◆ **Requirement**: Retype the data exactly, skipping any picture in it.

◆ **Data provided**:
· · · ·
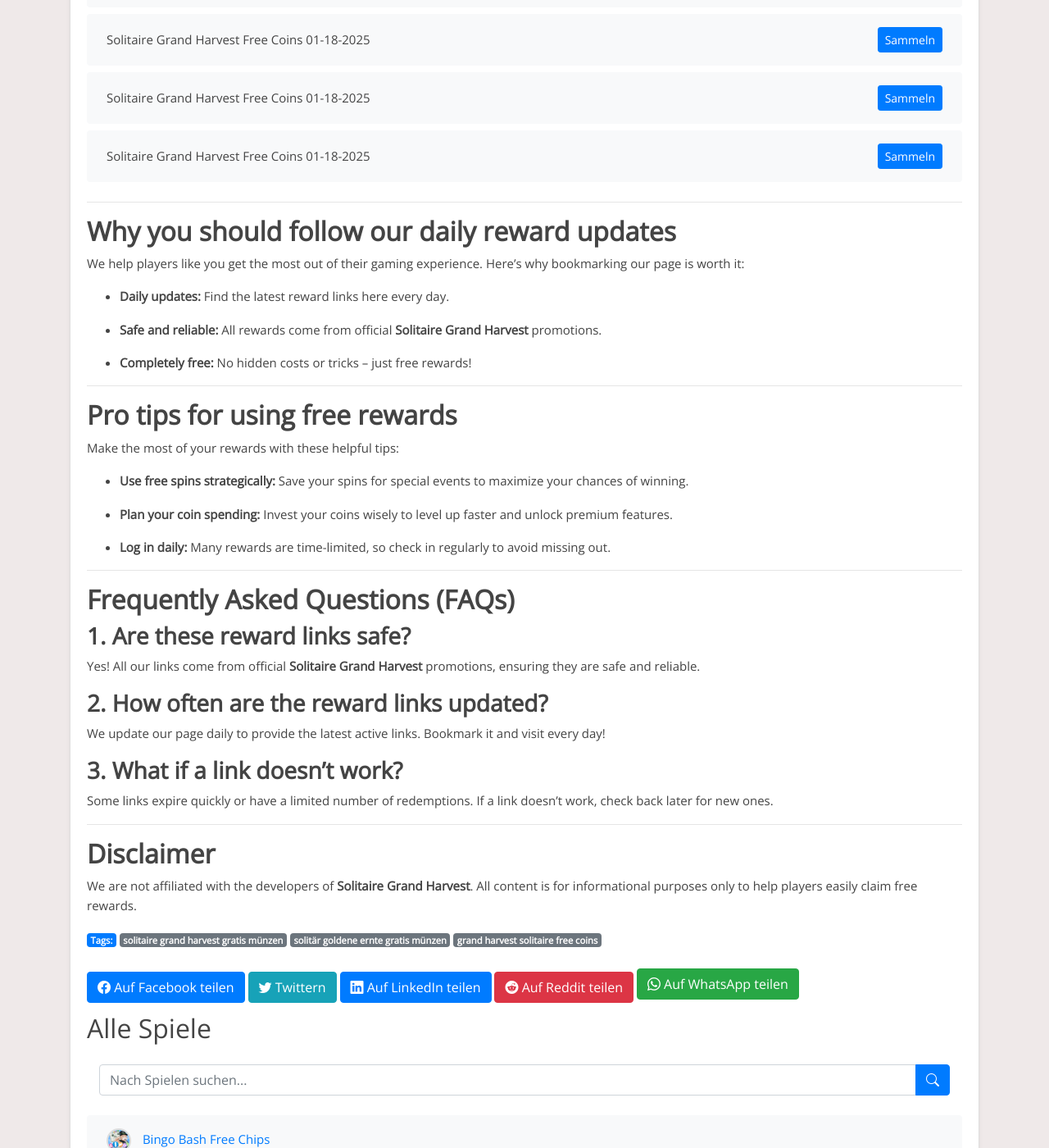
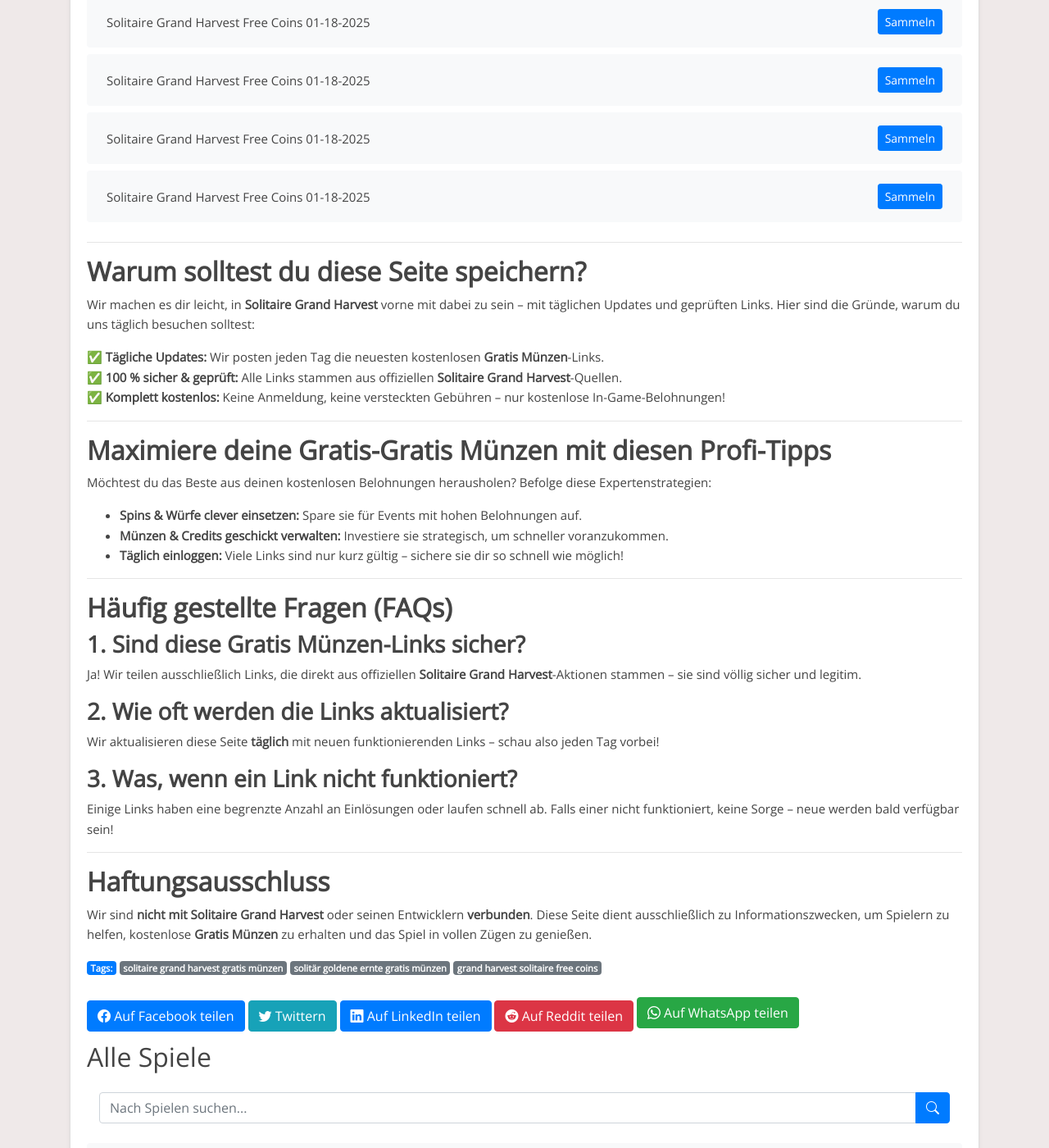
Before and after one commit to Prollad99/bs-de, a Jekyll site: the page built from _posts/2025-01-18-solitaire-grand-harvest.md, in a window 1280 px wide and 1400 px high, scrolled down 7772 px. Shown: the whole window at 82% size. Built offline with Jekyll 4.4.1, drawn with Linux system fonts in a browser that asks for light colours; some of the changed text lies outside the part shown.

Commit message:
Update solitaire-grand-harvest reward links, content, and last modified date

```diff
--- a/_includes/solitaire-grand-harvest_footer.html
+++ b/_includes/solitaire-grand-harvest_footer.html
@@ -1,55 +1,38 @@
 ---
 
+## **Warum solltest du diese Seite speichern?**
 
-## **Why you should follow our daily reward updates**
+Wir machen es dir leicht, in **Solitaire Grand Harvest** vorne mit dabei zu sein – mit täglichen Updates und geprüften Links. Hier sind die Gründe, warum du uns täglich besuchen solltest:
 
-We help players like you get the most out of their gaming experience. Here’s why bookmarking our page is worth it:
-
-- **Daily updates:** Find the latest reward links here every day.
-
-- **Safe and reliable:** All rewards come from official **Solitaire Grand Harvest** promotions.
-
-- **Completely free:** No hidden costs or tricks – just free rewards!
-
+✅ **Tägliche Updates:** Wir posten jeden Tag die neuesten kostenlosen **Gratis Münzen**-Links.
+✅ **100 % sicher & geprüft:** Alle Links stammen aus offiziellen **Solitaire Grand Harvest**-Quellen.
+✅ **Komplett kostenlos:** Keine Anmeldung, keine versteckten Gebühren – nur kostenlose In-Game-Belohnungen!
 
 ---
 
+## **Maximiere deine Gratis-Gratis Münzen mit diesen Profi-Tipps**
 
-## **Pro tips for using free rewards**
+Möchtest du das Beste aus deinen kostenlosen Belohnungen herausholen? Befolge diese Expertenstrategien:
 
-Make the most of your rewards with these helpful tips:
-
-- **Use free spins strategically:** Save your spins for special events to maximize your chances of winning.
-
-- **Plan your coin spending:** Invest your coins wisely to level up faster and unlock premium features.
-
-- **Log in daily:** Many rewards are time-limited, so check in regularly to avoid missing out.
-
+- **Spins & Würfe clever einsetzen:** Spare sie für Events mit hohen Belohnungen auf.
+- **Münzen & Credits geschickt verwalten:** Investiere sie strategisch, um schneller voranzukommen.
+- **Täglich einloggen:** Viele Links sind nur kurz gültig – sichere sie dir so schnell wie möglich!
 
 ---
 
+## **Häufig gestellte Fragen (FAQs)**
 
-## **Frequently Asked Questions (FAQs)**
+### **1. Sind diese Gratis Münzen-Links sicher?**
+Ja! Wir teilen ausschließlich Links, die direkt aus offiziellen **Solitaire Grand Harvest**-Aktionen stammen – sie sind völlig sicher und legitim.
 
+### **2. Wie oft werden die Links aktualisiert?**
+Wir aktualisieren diese Seite **täglich** mit neuen funktionierenden Links – schau also jeden Tag vorbei!
 
-### **1. Are these reward links safe?**
-
-Yes! All our links come from official **Solitaire Grand Harvest** promotions, ensuring they are safe and reliable.
-
-
-### **2. How often are the reward links updated?**
-
-We update our page daily to provide the latest active links. Bookmark it and visit every day!
-
-
-### **3. What if a link doesn’t work?**
-
-Some links expire quickly or have a limited number of redemptions. If a link doesn’t work, check back later for new ones.
-
+### **3. Was, wenn ein Link nicht funktioniert?**
+Einige Links haben eine begrenzte Anzahl an Einlösungen oder laufen schnell ab. Falls einer nicht funktioniert, keine Sorge – neue werden bald verfügbar sein!
 
 ---
 
+## **Haftungsausschluss**
 
-## **Disclaimer**
-
-We are not affiliated with the developers of **Solitaire Grand Harvest**. All content is for informational purposes only to help players easily claim free rewards.
+Wir sind **nicht mit** **Solitaire Grand Harvest** oder seinen Entwicklern **verbunden**. Diese Seite dient ausschließlich zu Informationszwecken, um Spielern zu helfen, kostenlose **Gratis Münzen** zu erhalten und das Spiel in vollen Zügen zu genießen.
--- a/_includes/solitaire-grand-harvest_post.html
+++ b/_includes/solitaire-grand-harvest_post.html
@@ -1,32 +1,27 @@
-Are you a dedicated **Solitaire Grand Harvest** player? Looking for the easiest way to collect free coins, spins, and other bonuses? You're in the right place! We update this page daily with new reward links so you don’t miss any chance to level up faster and fully enjoy the game.
+Bist du ein leidenschaftlicher **Solitaire Grand Harvest**-Spieler? Möchtest du **Gratis Münzen** sammeln, ohne echtes Geld auszugeben? Dann bist du hier genau richtig!
 
-
-## **What are reward links?**
-
-Reward links are official promotions from **Solitaire Grand Harvest** developers that provide players with free in-game items like spins, coins, and exclusive bonuses. They are a great way to enhance your gameplay without spending money.
-
-
-Every day, we provide the latest and most reliable reward links, so you can redeem your rewards effortlessly and continue your journey without interruptions.
-
+Wir aktualisieren diese Seite **täglich** mit neuen **Gratis Münzen**-Links, damit du dein Gameplay verbessern, schneller aufsteigen und spannende Belohnungen freischalten kannst – völlig kostenlos.
 
 ---
 
+## **Was sind Gratis Münzen-Links?**
 
-## **How to redeem your free rewards**
+**Gratis Münzen**-Links sind offizielle Belohnungen der **Solitaire Grand Harvest**-Entwickler. Sie bieten kostenlose **Gratis Münzen** und weitere In-Game-Boni wie Spins, Würfe, Credits und spezielle Geschenke.
 
-Redeeming your daily rewards is simple and requires just a few steps:
-
-1. **Choose a reward link from the list below.**
-
-2. **Tap on the link and log into your Solitaire Grand Harvest account.**
-
-3. **The reward will be instantly credited to your account!**
-
-
-Check back on this page regularly, as links can expire quickly. Don’t miss out!
-
+Statt selbst danach zu suchen, übernehmen wir die Arbeit für dich! Wir sammeln und aktualisieren täglich die neuesten funktionierenden Links, damit du deine Gratis-Belohnungen mühelos einlösen kannst.
 
 ---
 
+## **So löst du deine kostenlosen Gratis Münzen ein**
 
-## **Today's Solitaire Grand Harvest reward links**
+Deine **Gratis Münzen** zu erhalten ist schnell und einfach:
+
+1. **Wähle einen Link aus der Liste unten.**
+2. **Klicke auf den Link und melde dich in deinem Solitaire Grand Harvest-Konto an.**
+3. **Genieße deine kostenlosen Gratis Münzen – sofort in deinem Spiel verfügbar!**
+
+> 🔔 **Tipp:** Diese Links laufen schnell ab – schau täglich vorbei, um dir deine Belohnungen zu sichern!
+
+---
+
+## **Heutige Gratis-Gratis Münzen für Solitaire Grand Harvest**
```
· · · ·
◆ **Exercise result**:
Before and after one commit to Prollad99/bs-de, a Jekyll site: the page built from _posts/2025-01-18-solitaire-grand-harvest.md, in a window 1280 px wide and 1400 px high, scrolled down 7772 px. Shown: the whole window at 82% size. Built offline with Jekyll 4.4.1, drawn with Linux system fonts in a browser that asks for light colours; some of the changed text lies outside the part shown.

Commit message:
Update solitaire-grand-harvest reward links, content, and last modified date

```diff
--- a/_includes/solitaire-grand-harvest_footer.html
+++ b/_includes/solitaire-grand-harvest_footer.html
@@ -1,55 +1,38 @@
 ---
 
+## **Warum solltest du diese Seite speichern?**
 
-## **Why you should follow our daily reward updates**
+Wir machen es dir leicht, in **Solitaire Grand Harvest** vorne mit dabei zu sein – mit täglichen Updates und geprüften Links. Hier sind die Gründe, warum du uns täglich besuchen solltest:
 
-We help players like you get the most out of their gaming experience. Here’s why bookmarking our page is worth it:
-
-- **Daily updates:** Find the latest reward links here every day.
-
-- **Safe and reliable:** All rewards come from official **Solitaire Grand Harvest** promotions.
-
-- **Completely free:** No hidden costs or tricks – just free rewards!
-
+✅ **Tägliche Updates:** Wir posten jeden Tag die neuesten kostenlosen **Gratis Münzen**-Links.
+✅ **100 % sicher & geprüft:** Alle Links stammen aus offiziellen **Solitaire Grand Harvest**-Quellen.
+✅ **Komplett kostenlos:** Keine Anmeldung, keine versteckten Gebühren – nur kostenlose In-Game-Belohnungen!
 
 ---
 
+## **Maximiere deine Gratis-Gratis Münzen mit diesen Profi-Tipps**
 
-## **Pro tips for using free rewards**
+Möchtest du das Beste aus deinen kostenlosen Belohnungen herausholen? Befolge diese Expertenstrategien:
 
-Make the most of your rewards with these helpful tips:
-
-- **Use free spins strategically:** Save your spins for special events to maximize your chances of winning.
-
-- **Plan your coin spending:** Invest your coins wisely to level up faster and unlock premium features.
-
-- **Log in daily:** Many rewards are time-limited, so check in regularly to avoid missing out.
-
+- **Spins & Würfe clever einsetzen:** Spare sie für Events mit hohen Belohnungen auf.
+- **Münzen & Credits geschickt verwalten:** Investiere sie strategisch, um schneller voranzukommen.
+- **Täglich einloggen:** Viele Links sind nur kurz gültig – sichere sie dir so schnell wie möglich!
 
 ---
 
+## **Häufig gestellte Fragen (FAQs)**
 
-## **Frequently Asked Questions (FAQs)**
+### **1. Sind diese Gratis Münzen-Links sicher?**
+Ja! Wir teilen ausschließlich Links, die direkt aus offiziellen **Solitaire Grand Harvest**-Aktionen stammen – sie sind völlig sicher und legitim.
 
+### **2. Wie oft werden die Links aktualisiert?**
+Wir aktualisieren diese Seite **täglich** mit neuen funktionierenden Links – schau also jeden Tag vorbei!
 
-### **1. Are these reward links safe?**
-
-Yes! All our links come from official **Solitaire Grand Harvest** promotions, ensuring they are safe and reliable.
-
-
-### **2. How often are the reward links updated?**
-
-We update our page daily to provide the latest active links. Bookmark it and visit every day!
-
-
-### **3. What if a link doesn’t work?**
-
-Some links expire quickly or have a limited number of redemptions. If a link doesn’t work, check back later for new ones.
-
+### **3. Was, wenn ein Link nicht funktioniert?**
+Einige Links haben eine begrenzte Anzahl an Einlösungen oder laufen schnell ab. Falls einer nicht funktioniert, keine Sorge – neue werden bald verfügbar sein!
 
 ---
 
+## **Haftungsausschluss**
 
-## **Disclaimer**
-
-We are not affiliated with the developers of **Solitaire Grand Harvest**. All content is for informational purposes only to help players easily claim free rewards.
+Wir sind **nicht mit** **Solitaire Grand Harvest** oder seinen Entwicklern **verbunden**. Diese Seite dient ausschließlich zu Informationszwecken, um Spielern zu helfen, kostenlose **Gratis Münzen** zu erhalten und das Spiel in vollen Zügen zu genießen.
--- a/_includes/solitaire-grand-harvest_post.html
+++ b/_includes/solitaire-grand-harvest_post.html
@@ -1,32 +1,27 @@
-Are you a dedicated **Solitaire Grand Harvest** player? Looking for the easiest way to collect free coins, spins, and other bonuses? You're in the right place! We update this page daily with new reward links so you don’t miss any chance to level up faster and fully enjoy the game.
+Bist du ein leidenschaftlicher **Solitaire Grand Harvest**-Spieler? Möchtest du **Gratis Münzen** sammeln, ohne echtes Geld auszugeben? Dann bist du hier genau richtig!
 
-
-## **What are reward links?**
-
-Reward links are official promotions from **Solitaire Grand Harvest** developers that provide players with free in-game items like spins, coins, and exclusive bonuses. They are a great way to enhance your gameplay without spending money.
-
-
-Every day, we provide the latest and most reliable reward links, so you can redeem your rewards effortlessly and continue your journey without interruptions.
-
+Wir aktualisieren diese Seite **täglich** mit neuen **Gratis Münzen**-Links, damit du dein Gameplay verbessern, schneller aufsteigen und spannende Belohnungen freischalten kannst – völlig kostenlos.
 
 ---
 
+## **Was sind Gratis Münzen-Links?**
 
-## **How to redeem your free rewards**
+**Gratis Münzen**-Links sind offizielle Belohnungen der **Solitaire Grand Harvest**-Entwickler. Sie bieten kostenlose **Gratis Münzen** und weitere In-Game-Boni wie Spins, Würfe, Credits und spezielle Geschenke.
 
-Redeeming your daily rewards is simple and requires just a few steps:
-
-1. **Choose a reward link from the list below.**
-
-2. **Tap on the link and log into your Solitaire Grand Harvest account.**
-
-3. **The reward will be instantly credited to your account!**
-
-
-Check back on this page regularly, as links can expire quickly. Don’t miss out!
-
+Statt selbst danach zu suchen, übernehmen wir die Arbeit für dich! Wir sammeln und aktualisieren täglich die neuesten funktionierenden Links, damit du deine Gratis-Belohnungen mühelos einlösen kannst.
 
 ---
 
+## **So löst du deine kostenlosen Gratis Münzen ein**
 
-## **Today's Solitaire Grand Harvest reward links**
+Deine **Gratis Münzen** zu erhalten ist schnell und einfach:
+
+1. **Wähle einen Link aus der Liste unten.**
+2. **Klicke auf den Link und melde dich in deinem Solitaire Grand Harvest-Konto an.**
+3. **Genieße deine kostenlosen Gratis Münzen – sofort in deinem Spiel verfügbar!**
+
+> 🔔 **Tipp:** Diese Links laufen schnell ab – schau täglich vorbei, um dir deine Belohnungen zu sichern!
+
+---
+
+## **Heutige Gratis-Gratis Münzen für Solitaire Grand Harvest**
```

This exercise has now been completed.